▸ **TASK ITEM**
Print the listing once more, exactly as written.

▸ **AVAILABLE DATA**
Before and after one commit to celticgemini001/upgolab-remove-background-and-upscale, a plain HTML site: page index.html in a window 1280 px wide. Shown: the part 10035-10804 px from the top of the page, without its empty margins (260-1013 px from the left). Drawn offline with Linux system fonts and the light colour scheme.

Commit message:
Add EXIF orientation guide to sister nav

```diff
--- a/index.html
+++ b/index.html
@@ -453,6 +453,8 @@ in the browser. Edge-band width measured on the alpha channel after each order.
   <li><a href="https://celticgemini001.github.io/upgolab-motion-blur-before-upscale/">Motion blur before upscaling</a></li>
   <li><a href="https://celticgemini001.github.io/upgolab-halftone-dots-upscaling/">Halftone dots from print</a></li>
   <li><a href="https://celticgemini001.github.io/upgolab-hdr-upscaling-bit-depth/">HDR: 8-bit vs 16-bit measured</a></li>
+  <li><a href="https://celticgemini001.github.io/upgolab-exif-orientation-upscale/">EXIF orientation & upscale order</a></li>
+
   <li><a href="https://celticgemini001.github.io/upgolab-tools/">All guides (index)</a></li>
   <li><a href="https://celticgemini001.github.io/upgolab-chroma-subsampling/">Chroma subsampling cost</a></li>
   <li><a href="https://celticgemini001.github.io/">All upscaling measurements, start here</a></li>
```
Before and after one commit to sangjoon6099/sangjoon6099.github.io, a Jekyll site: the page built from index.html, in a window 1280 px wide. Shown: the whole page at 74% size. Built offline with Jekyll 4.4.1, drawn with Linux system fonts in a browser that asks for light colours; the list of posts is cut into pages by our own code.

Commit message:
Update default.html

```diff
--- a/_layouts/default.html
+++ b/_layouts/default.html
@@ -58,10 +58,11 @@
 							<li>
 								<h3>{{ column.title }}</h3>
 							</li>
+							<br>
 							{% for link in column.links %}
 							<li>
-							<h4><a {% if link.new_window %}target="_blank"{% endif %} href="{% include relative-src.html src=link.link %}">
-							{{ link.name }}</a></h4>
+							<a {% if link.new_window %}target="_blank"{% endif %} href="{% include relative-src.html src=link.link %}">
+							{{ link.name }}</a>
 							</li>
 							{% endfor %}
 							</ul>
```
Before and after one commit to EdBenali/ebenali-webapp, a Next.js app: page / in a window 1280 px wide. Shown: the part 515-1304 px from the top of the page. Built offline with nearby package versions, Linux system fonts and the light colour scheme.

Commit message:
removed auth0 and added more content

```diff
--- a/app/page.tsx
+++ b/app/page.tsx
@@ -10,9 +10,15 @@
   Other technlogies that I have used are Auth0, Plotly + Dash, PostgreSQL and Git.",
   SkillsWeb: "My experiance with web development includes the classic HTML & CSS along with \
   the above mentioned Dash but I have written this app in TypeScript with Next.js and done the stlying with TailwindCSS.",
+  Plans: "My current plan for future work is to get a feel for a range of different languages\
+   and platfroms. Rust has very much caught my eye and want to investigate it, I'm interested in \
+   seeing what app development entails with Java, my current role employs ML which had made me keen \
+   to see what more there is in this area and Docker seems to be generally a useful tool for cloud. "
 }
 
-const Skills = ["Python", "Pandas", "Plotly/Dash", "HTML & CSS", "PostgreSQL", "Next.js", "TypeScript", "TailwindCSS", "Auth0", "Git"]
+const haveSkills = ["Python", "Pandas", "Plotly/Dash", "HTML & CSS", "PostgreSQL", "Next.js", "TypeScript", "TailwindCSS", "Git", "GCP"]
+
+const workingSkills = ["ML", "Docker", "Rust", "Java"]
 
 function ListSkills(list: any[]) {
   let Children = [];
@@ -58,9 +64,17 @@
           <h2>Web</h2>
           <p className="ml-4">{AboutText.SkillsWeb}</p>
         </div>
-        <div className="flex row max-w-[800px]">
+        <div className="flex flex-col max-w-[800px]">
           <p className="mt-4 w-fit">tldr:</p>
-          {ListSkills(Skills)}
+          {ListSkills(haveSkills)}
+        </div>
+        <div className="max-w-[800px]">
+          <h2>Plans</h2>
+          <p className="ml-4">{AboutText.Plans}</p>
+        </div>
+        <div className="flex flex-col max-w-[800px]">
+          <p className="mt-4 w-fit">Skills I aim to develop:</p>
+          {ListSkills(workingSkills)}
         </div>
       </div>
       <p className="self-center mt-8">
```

▸ **RESPONSE TO THIS TASK**
Before and after one commit to celticgemini001/upgolab-remove-background-and-upscale, a plain HTML site: page index.html in a window 1280 px wide. Shown: the part 10035-10804 px from the top of the page, without its empty margins (260-1013 px from the left). Drawn offline with Linux system fonts and the light colour scheme.

Commit message:
Add EXIF orientation guide to sister nav

```diff
--- a/index.html
+++ b/index.html
@@ -453,6 +453,8 @@ in the browser. Edge-band width measured on the alpha channel after each order.
   <li><a href="https://celticgemini001.github.io/upgolab-motion-blur-before-upscale/">Motion blur before upscaling</a></li>
   <li><a href="https://celticgemini001.github.io/upgolab-halftone-dots-upscaling/">Halftone dots from print</a></li>
   <li><a href="https://celticgemini001.github.io/upgolab-hdr-upscaling-bit-depth/">HDR: 8-bit vs 16-bit measured</a></li>
+  <li><a href="https://celticgemini001.github.io/upgolab-exif-orientation-upscale/">EXIF orientation & upscale order</a></li>
+
   <li><a href="https://celticgemini001.github.io/upgolab-tools/">All guides (index)</a></li>
   <li><a href="https://celticgemini001.github.io/upgolab-chroma-subsampling/">Chroma subsampling cost</a></li>
   <li><a href="https://celticgemini001.github.io/">All upscaling measurements, start here</a></li>
```
Before and after one commit to sangjoon6099/sangjoon6099.github.io, a Jekyll site: the page built from index.html, in a window 1280 px wide. Shown: the whole page at 74% size. Built offline with Jekyll 4.4.1, drawn with Linux system fonts in a browser that asks for light colours; the list of posts is cut into pages by our own code.

Commit message:
Update default.html

```diff
--- a/_layouts/default.html
+++ b/_layouts/default.html
@@ -58,10 +58,11 @@
 							<li>
 								<h3>{{ column.title }}</h3>
 							</li>
+							<br>
 							{% for link in column.links %}
 							<li>
-							<h4><a {% if link.new_window %}target="_blank"{% endif %} href="{% include relative-src.html src=link.link %}">
-							{{ link.name }}</a></h4>
+							<a {% if link.new_window %}target="_blank"{% endif %} href="{% include relative-src.html src=link.link %}">
+							{{ link.name }}</a>
 							</li>
 							{% endfor %}
 							</ul>
```
Before and after one commit to EdBenali/ebenali-webapp, a Next.js app: page / in a window 1280 px wide. Shown: the part 515-1304 px from the top of the page. Built offline with nearby package versions, Linux system fonts and the light colour scheme.

Commit message:
removed auth0 and added more content

```diff
--- a/app/page.tsx
+++ b/app/page.tsx
@@ -10,9 +10,15 @@
   Other technlogies that I have used are Auth0, Plotly + Dash, PostgreSQL and Git.",
   SkillsWeb: "My experiance with web development includes the classic HTML & CSS along with \
   the above mentioned Dash but I have written this app in TypeScript with Next.js and done the stlying with TailwindCSS.",
+  Plans: "My current plan for future work is to get a feel for a range of different languages\
+   and platfroms. Rust has very much caught my eye and want to investigate it, I'm interested in \
+   seeing what app development entails with Java, my current role employs ML which had made me keen \
+   to see what more there is in this area and Docker seems to be generally a useful tool for cloud. "
 }
 
-const Skills = ["Python", "Pandas", "Plotly/Dash", "HTML & CSS", "PostgreSQL", "Next.js", "TypeScript", "TailwindCSS", "Auth0", "Git"]
+const haveSkills = ["Python", "Pandas", "Plotly/Dash", "HTML & CSS", "PostgreSQL", "Next.js", "TypeScript", "TailwindCSS", "Git", "GCP"]
+
+const workingSkills = ["ML", "Docker", "Rust", "Java"]
 
 function ListSkills(list: any[]) {
   let Children = [];
@@ -58,9 +64,17 @@
           <h2>Web</h2>
           <p className="ml-4">{AboutText.SkillsWeb}</p>
         </div>
-        <div className="flex row max-w-[800px]">
+        <div className="flex flex-col max-w-[800px]">
           <p className="mt-4 w-fit">tldr:</p>
-          {ListSkills(Skills)}
+          {ListSkills(haveSkills)}
+        </div>
+        <div className="max-w-[800px]">
+          <h2>Plans</h2>
+          <p className="ml-4">{AboutText.Plans}</p>
+        </div>
+        <div className="flex flex-col max-w-[800px]">
+          <p className="mt-4 w-fit">Skills I aim to develop:</p>
+          {ListSkills(workingSkills)}
         </div>
       </div>
       <p className="self-center mt-8">
```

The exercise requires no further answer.